The refrigeration industry is reportedly growing worried that their market is about to turn very chilly once the approaching Environmental Protection Agency ban on certain gases used in commercial refrigeration and air conditioning takes effect.
The good news is that Priority Cool® has an appealing alternative, both environmentally and economically.
Starting in January 2016, the EPA wants to impose new rules that would restrict coolants used in grocery stores, restaurants and cars, as well as refrigerators and vending machines. The change will force the commercial refrigeration industry to switch rapidly from hydrofluorocarbons (HFCs), which formerly had been regarded as acceptable substances in the urgent search to find something that poses no risk to our ozone layer and won’t contribute to global warming.
Just a couple of decades ago, hydrochlorofluorocarbons (HCFCs) were recognized by scientists as causing the rapid depletion of the ozone layer, prompting the EPA to phase them out under the Montreal Protocol, an international treaty that has had far-reaching effects on the refrigeration and air-conditioning industry. In the 1970s, chlorofluorocarbons (CFCs) had been found to be causing a huge hole in the ozone layer above Antarctica. HCFCs were hailed as the solution, but they too proved destructive.

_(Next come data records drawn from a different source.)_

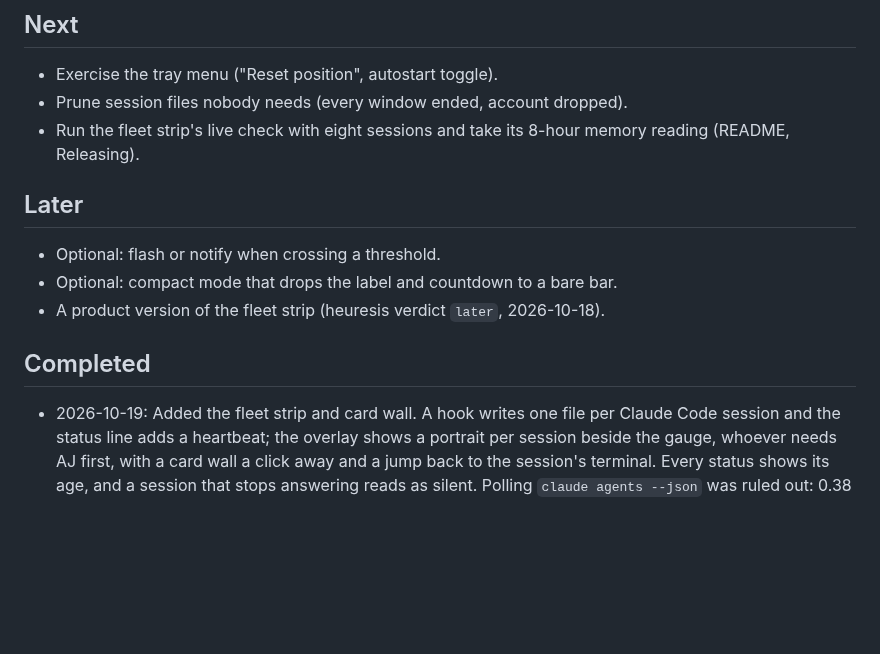
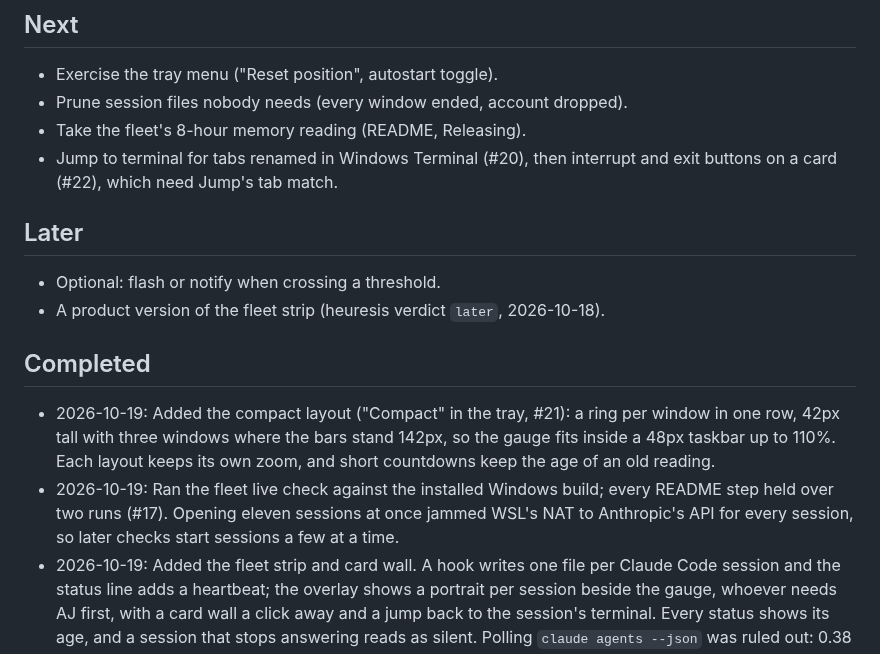
Before and after one commit to ajbarea/klepsydra, a Markdown page: ROADMAP.md, the part around the change. Drawn GitHub-style; blank space fills up the shorter version.

```diff
--- a/ROADMAP.md
+++ b/ROADMAP.md
@@ -15,15 +15,23 @@ session that stops answering reads as silent, never as working.
 ## Next
 - Exercise the tray menu ("Reset position", autostart toggle).
 - Prune session files nobody needs (every window ended, account dropped).
-- Run the fleet strip's live check with eight sessions and take its 8-hour
-  memory reading (README, Releasing).
+- Take the fleet's 8-hour memory reading (README, Releasing).
+- Jump to terminal for tabs renamed in Windows Terminal (#20), then interrupt
+  and exit buttons on a card (#22), which need Jump's tab match.
 
 ## Later
 - Optional: flash or notify when crossing a threshold.
-- Optional: compact mode that drops the label and countdown to a bare bar.
 - A product version of the fleet strip (heuresis verdict `later`, 2026-10-18).
 
 ## Completed
+- 2026-10-19: Added the compact layout ("Compact" in the tray, #21): a ring
+  per window in one row, 42px tall with three windows where the bars stand
+  142px, so the gauge fits inside a 48px taskbar up to 110%. Each layout
+  keeps its own zoom, and short countdowns keep the age of an old reading.
+- 2026-10-19: Ran the fleet live check against the installed Windows build;
+  every README step held over two runs (#17). Opening eleven sessions at once
+  jammed WSL's NAT to Anthropic's API for every session, so later checks
+  start sessions a few at a time.
 - 2026-10-19: Added the fleet strip and card wall. A hook writes one file per
   Claude Code session and the status line adds a heartbeat; the overlay
   shows a portrait per session beside the gauge, whoever needs AJ first,
```
Also changed, not shown: IMPL.md (+34 -36 lines), README.md (+27 -8 lines), assets/compact-taskbar.png (added), 11 other files.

Those familiar with Priority Cool®’s innovative product don’t have to worry about meeting the coming EPA deadline. All they have to do is find out more how this product will help them and make the switch. Why wait?
It’s time to advance to the next round of refrigerants and coolants. The planet is depending on it.
“Hydrocarbon formulas like ours are showing the industry their potential to be what the world is looking for,” says Justen Galante, sales advisor at PriorityCool® Refrigerants, “because they have the green energy properties and the ability to out-perform other refrigerants.”
So compliance with the EPA need not send the coolant and refrigerant industry into the deep freeze after all.